The lines to extract run from the first line of the material below to the line containing "The browser window", both included; leave the pictures behind.

* AVAILABLE DATA
┄┄┄┄┄┄┄┄┄┄┄┄┄┄┄┄┄┄┄┄
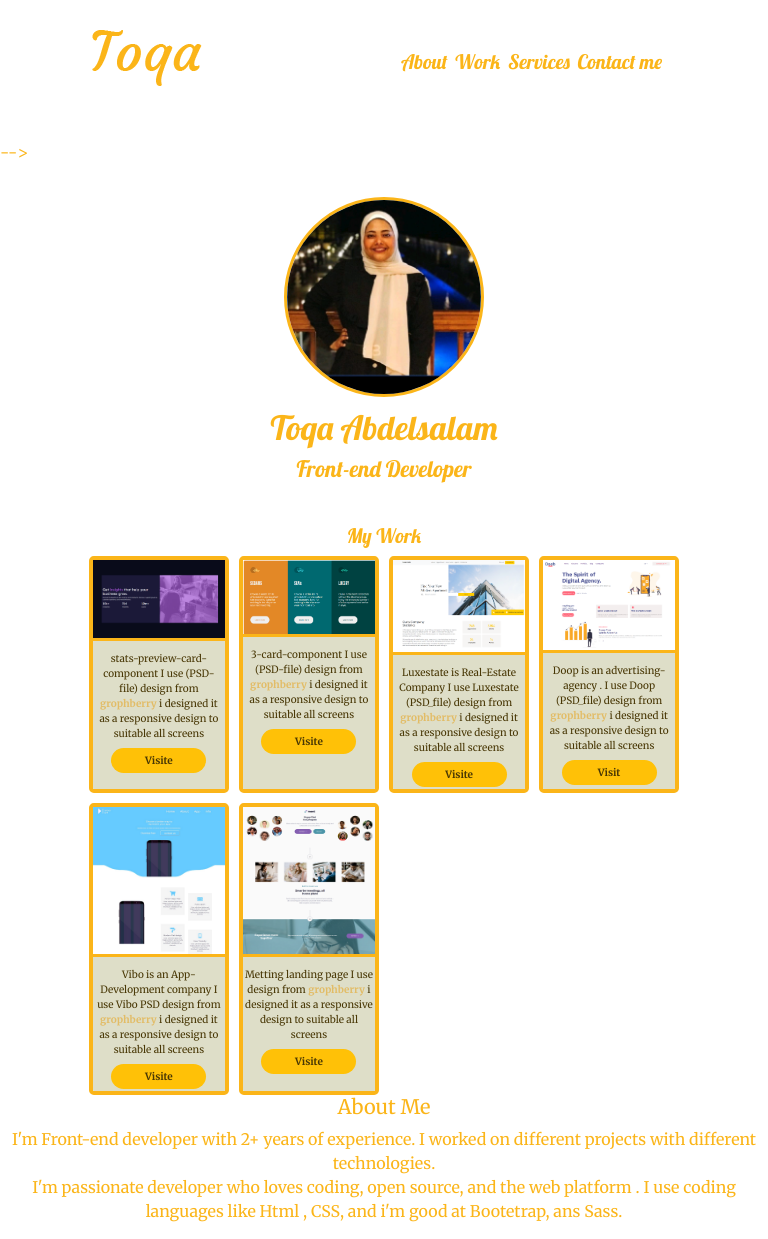
Repository: Toqa-25/portfolio
Page: index.html
The author's editor kept a copy of each file at every save. The page is drawn from the files as they stood at one save, then again after the next save.
The browser window is 768 px wide. The pictures show the whole page.
Some web fonts or font styles are not loaded; a fallback is used.

Above is the page before, as saved 2021-10-31 16:49:47.

### index.html
<!DOCTYPE html>
<html lang="en">
<head>
    <meta charset="UTF-8">
    <meta http-equiv="X-UA-Compatible" content="IE=edge">
    <meta name="viewport" content="width=device-width, initial-scale=1.0">
    <title>Toqa Portfolio</title>
      <!-- bootstrap file -->
      <link rel="stylesheet" href="css/all.min.css">
      <link rel="stylesheet" href="css/bootstrap.css">
      <!-- css file -->
      <link rel="stylesheet" href="css/style.css">
      <!-- fonts -->
      <link rel="preconnect" href="https://fonts.googleapis.com">
<link rel="preconnect" href="https://fonts.gstatic.com" crossorigin>
<link href="https://fonts.googleapis.com/css2?family=Lobster&family=Otomanopee+One&display=swap" rel="stylesheet">
<link rel="preconnect" href="https://fonts.googleapis.com">
<link rel="preconnect" href="https://fonts.gstatic.com" crossorigin>
<link href="https://fonts.googleapis.com/css2?family=Merriweather:ital,wght@0,300;0,400;0,700;0,900;1,300;1,400;1,700;1,900&display=swap" rel="stylesheet">
<link rel="preconnect" href="https://fonts.googleapis.com">
<link rel="preconnect" href="https://fonts.gstatic.com" crossorigin>
<link href="https://fonts.googleapis.com/css2?family=Bebas+Neue&family=Oswald:wght@200;300;400;500;600;700&display=swap" rel="stylesheet">
</head>
<body>
        <!-- header section -->
    <header class="pad">
       <div class="container">
         <div class="header-content">
           <div class="header-logo">
             <img src="images/logo.png" alt="logo">
           </div>
           <div class="bar">
             <svg xmlns="http://www.w3.org/2000/svg" width="35" height="35" fill="#fbb519" class="bi bi-list" viewBox="0 0 16 16">
               <path fill-rule="evenodd" d="M2.5 12a.5.5 0 0 1 .5-.5h10a.5.5 0 0 1 0 1H3a.5.5 0 0 1-.5-.5zm0-4a.5.5 0 0 1 .5-.5h10a.5.5 0 0 1 0 1H3a.5.5 0 0 1-.5-.5zm0-4a.5.5 0 0 1 .5-.5h10a.5.5 0 0 1 0 1H3a.5.5 0 0 1-.5-.5z"/>
             </svg>
              <ul class="hidden-list unlist">
              <li>About</li>
              <li>Work</li>
              <li>Services</li>
              <li>Contact me</li>
              <li>Reviews</li>
            </ul>
           </div>
           <div class="header-nav">
             <ul class="list unlist">
                 <li>About</li>
                 <li>Work</li>
                 <li>Services</li>
                 <li>Contact me</li>
                 <!-- <li>Reviews</li> -->
             </ul>

           </div>
         </div>
         </div>
        </header><!-- end header section -->
       <!-- <div role="bar">
      <ul class="hidden-bar">
        <li>About</li>
        <li>Work</li>
        <li>Services</li>
        <li>Contact me</li>
         <li>Reviews</li>
       </ul>
      </div> -->
    <!-- </nav> --> -->

    <!-- information  section -->
    <section  class="inform pad">
      <div class="main-inform " role="main">
        <div class="inform-info">
        <img src="images/toqa.jpg" alt=""><br>
        <h1>Toqa Abdelsalam</h1>
        <h4>Front-end Developer</h4>
      </div>
      </div>
    </section>

      <section class="section container work">
      <h5>My Work</h5>
      <div class="card-groups">
      <div class="project card" role="menu">
        <img src="images/toqa-25.github.io_stats-preview-card-component-main_.png" alt="">
        <p>stats-preview-card-component
      I use  (PSD-file) design from <span> <a href="https://www.frontendmentor.io/">grophberry</a></span>
  i designed it as a responsive design to suitable all screens <br>
  <button><a href="https://toqa-25.github.io/stats-preview-card-component-main/">Visite</a></button>
 </p>
 </div>
      <div class="project card" role="menu">
        <img src="images/toqa-25.github.io_3-cards-component3_.png" alt="">
        <p>3-card-component
      I use (PSD-file) design from <span> <a href="https://www.frontendmentor.io/">grophberry</a></span>
  i designed it as a responsive design to suitable all screens <br>
  <button><a href="https://toqa-25.github.io/3-cards-component/">Visite</a></button>
 </p>
 </div>
      <div class="project card" role="menu">
          <img src="images/destop-luxestate - Copy (1).png" alt="">
          <p>Luxestate is Real-Estate Company
        I use Luxestate (PSD_file) design from <span> <a href="https://www.graphberry.com/">grophberry</a></span>
    i designed it as a responsive design to suitable all screens <br>
    <button><a href="https://toqa-25.github.io/luxstate-project-/">Visite</a></button>
   </p>
   </div>
      <div class="project card" role="menu">
          <img src="images/web_design.png" alt="">
          <p>Doop is an advertising-agency .
        I use Doop (PSD_file) design from <span> <a href="https://www.graphberry.com/">grophberry</a></span>
    i designed it as a responsive design to suitable all screens <br>
    <button><a href="https://toqa-25.github.io/simply-agency/">Visit </a></button>
   </p>
   </div>
      <div class="project card" role="menu">
        <img src="images/Vibo_App(desktop)_toqa-25.github.io2.png" alt="">
          <p>Vibo is an App-Development company
        I use Vibo PSD design from <span> <a href="https://www.graphberry.com/">grophberry</a></span>
    i designed it as a responsive design to suitable all screens <br>
    <button><a href="https://toqa-25.github.io/vibo-app/">Visite</a></button>
   </p>
   </div>
   <div class="project card" role="menu">
    <img src="images/toqa-25.github.io_landing-meeting-page_desktop.png" alt="">
    <p>Metting landing page
  I use  design from <span> <a href="https://www.frontendmentor.io/">grophberry</a></span>
i designed it as a responsive design to suitable all screens <br>
<button><a href="https://toqa-25.github.io/landing-meeting-page/">Visite</a></button>
</p>
</div>
   </div>
      </section>

      <section class="section about">

          <h5>About Me</h5>
      <p> I'm Front-end developer with 2+ years of experience. I worked on different projects with different technologies. <br>
       I'm passionate developer who loves coding, open source, and the web platform .
       I use coding languages like Html , CSS, and i'm good at Bootetrap, ans Sass. </p>
      </section>

</body>
</html>

### css/style.css
/*
    public style
***********************
*/
:root{
    --main-color:#fbb519;
    --section-padding:30px;
}
* , *:after , *:before{
    box-sizing: border-box;
    margin: 0;
    padding: 0;
}
body{
    font-family: 'Merriweather', serif;
    color:var(--main-color);
}
.pad{
    padding: var(--section-padding) 0;
}
.container
{
  width: 80%;
  margin:auto;
}
 .pad h5{
    text-align: center;
    font-family: 'Lobster';
    margin-bottom: 15px;
 }
 .unlist{
     list-style: none;
 }
/*
    header style
***********************
*/
 header{
    font-family: 'Lobster', cursive;
 }
 .header-content{
    display: flex;
}
.header-logo{
    width:50%;
}
.bar{
    display: none;
    width: 50%;
    margin: auto;
    text-align: center;
}
.header-nav{
    width:50%;
    display: flex;
 }
 .header-nav .list{
     width: 100%;
     display: flex;
     justify-content: space-between;
     align-items: center;
     padding: 17px;
 }
 .header-nav .list li{
     font-size: 20px;
     transition: .2s;
     -webkit-transition: .2s;
     -moz-transition: .2s;
     -ms-transition: .2s;
     -o-transition: .2s;
    }
    .header-nav .list li:hover{
        border-bottom: 2px solid var(--main-color);
    }
 .header-nav .list{
 }


  nav img{
     margin-top:10px;
 }
 nav .list{
     width: 50%;
    margin-top:20px;
    list-style: none;
    color:var(--main-color);
    display: flex;
    justify-content: space-evenly;
    cursor: pointer;
    font-size: 20px;
 }


.bar{
     position: relative;
 }
  .hidden-bar {
     display: block;
     color:var(--main-color);
     position: absolute;
    top: 25px;
    left: 45px;
     background-color: #f5f5dc91;
     list-style: none;
     border-radius: 8px;
     padding: 10px;

 }
/* media quary for header*/
 @media (max-width: 991px){
   .header-navlist {
      display: none;
  }
  /* div{
      display: block;
      padding: 15px;
  } */
  .main-inform  h2{
    font-size: 20px;
    line-height: 2rem;
  }
  .main-inform img{
    width: 100px;
    height: 100px;
 }
}
 @media (min-width: 768px){
     /* nav div{
         display: none;

     } */
 }


 /* .hidden-bar{
    display: none;

} */
.hidden-bar li:hover{
 padding: 5px;
 font-size: 25px;
}
/*
    my image style
***********************
*/

 .main-inform{
    color: var(--main-color);
    text-align: center;
    /* background-image: url(../images/mohammad-rahmani-8qEB0fTe9Vw-unsplash.jpg); */
    height: 300px;
    display: flex;
    align-items: center;
    justify-content: center;
    /* font-family: 'Bebas Neue', cursive; */
     /* font-family: 'Oswald', sans-serif; */
     font-family: 'Lobster', cursive;


 }
 .main-inform img{
     width: 200px;
     height: 200px;
     border:3px solid;
     border-radius: 50%;
     -webkit-border-radius: 50%;
     -moz-border-radius: 50%;
     -ms-border-radius: 50%;
     -o-border-radius: 50%;
     margin-bottom: 10px;
}
 h2{
    color: #dad3d3;
    text-transform: uppercase;
    line-height: 3rem;
 }
 span{
     color:var(--main-color)
 }
 .card-groups{
     display: grid;
    grid-template-columns:repeat(4,1fr);
    gap:10px;
 }
 .work h5{
    text-align: center;
    font-family: 'Lobster';
 }
.card {
    width: 100%;
    height: 100%;
    position: relative;
    display: flex;
    flex-direction: column;
    min-width: 0;
    word-wrap: break-word;
    background-color: black;
    background-clip: border-box;
    border: 4px solid var(--main-color);
    border-radius: 0.3rem;
}

.card img{
    max-width:100%;
    max-height: 150px;
    border-bottom: 3px solid;
}
.card img:hover{
   transform: scale(1.1);
   -webkit-transform: scale(1.1);
   -moz-transform: scale(1.1);
   -ms-transform: scale(1.1);
   -o-transform: scale(1.1);
}
.card p{
    margin-bottom: 1rem;
    background-color: black;
    font-size: 10px;
    padding: 2px;
    margin: 0px;
    margin-top: 0px;
    width: 100%;
    height: 100%;
    text-align: center;
    color:#483705;
    background-color: #f5f5dce8;
    padding-top: 10px;

}
.card p a{
    text-decoration: none;
    color: #e2bc66;
    font-weight: bolder;
}
.card p:hover{

}

.card button{
    width: 95px;
    text-align: center;
    background-color: #ffc107;
    border: none;
    border-radius: 15px;
    padding: 5px;
    margin-top: 7px;
}
.card button:hover{
    width:120px;
    padding: 10px;
}
.card button a{
    text-decoration: none;
    color: #483705;
}

.about{
    text-align: center;

}

/*
           media quary style
    ***************************************
        //extra small devices @media (maxwidth:575px)
        //small devices @media (maxwidth:767px)
        //medium devices @media (maxwidth:991px)
        //large devices @media (maxwidth:1199px)
*/

Loaded but not shown: css/all.min.css (library); css/bootstrap.css (library)

After the next save:
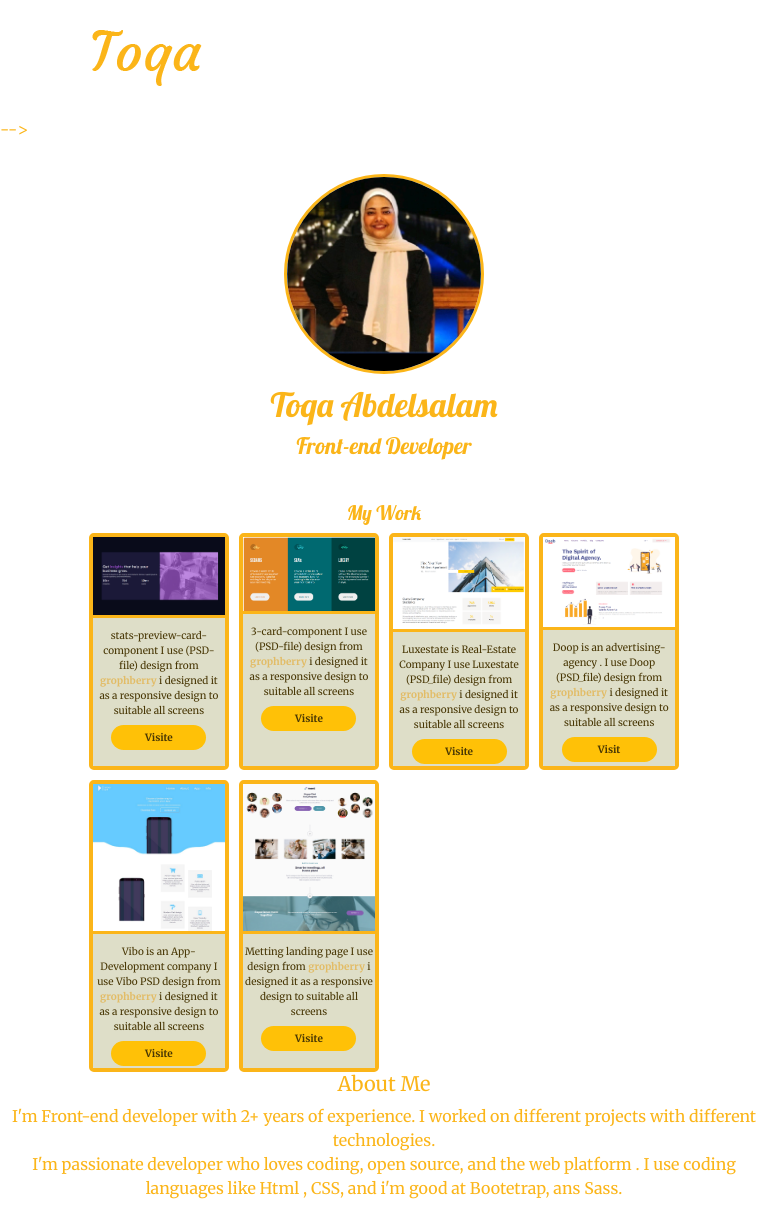
Saved 5 s later.
--- a/css/style.css
+++ b/css/style.css
@@ -108,7 +108,7 @@ body{
  }
 /* media quary for header*/
  @media (max-width: 991px){
-   .header-navlist {
+   .header-nav {
       display: none;
   }
   /* div{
┄┄┄┄┄┄┄┄┄┄┄┄┄┄┄┄┄┄┄┄
* ANSWER SPACE
Repository: Toqa-25/portfolio
Page: index.html
The author's editor kept a copy of each file at every save. The page is drawn from the files as they stood at one save, then again after the next save.
The browser window is 768 px wide. The pictures show the whole page.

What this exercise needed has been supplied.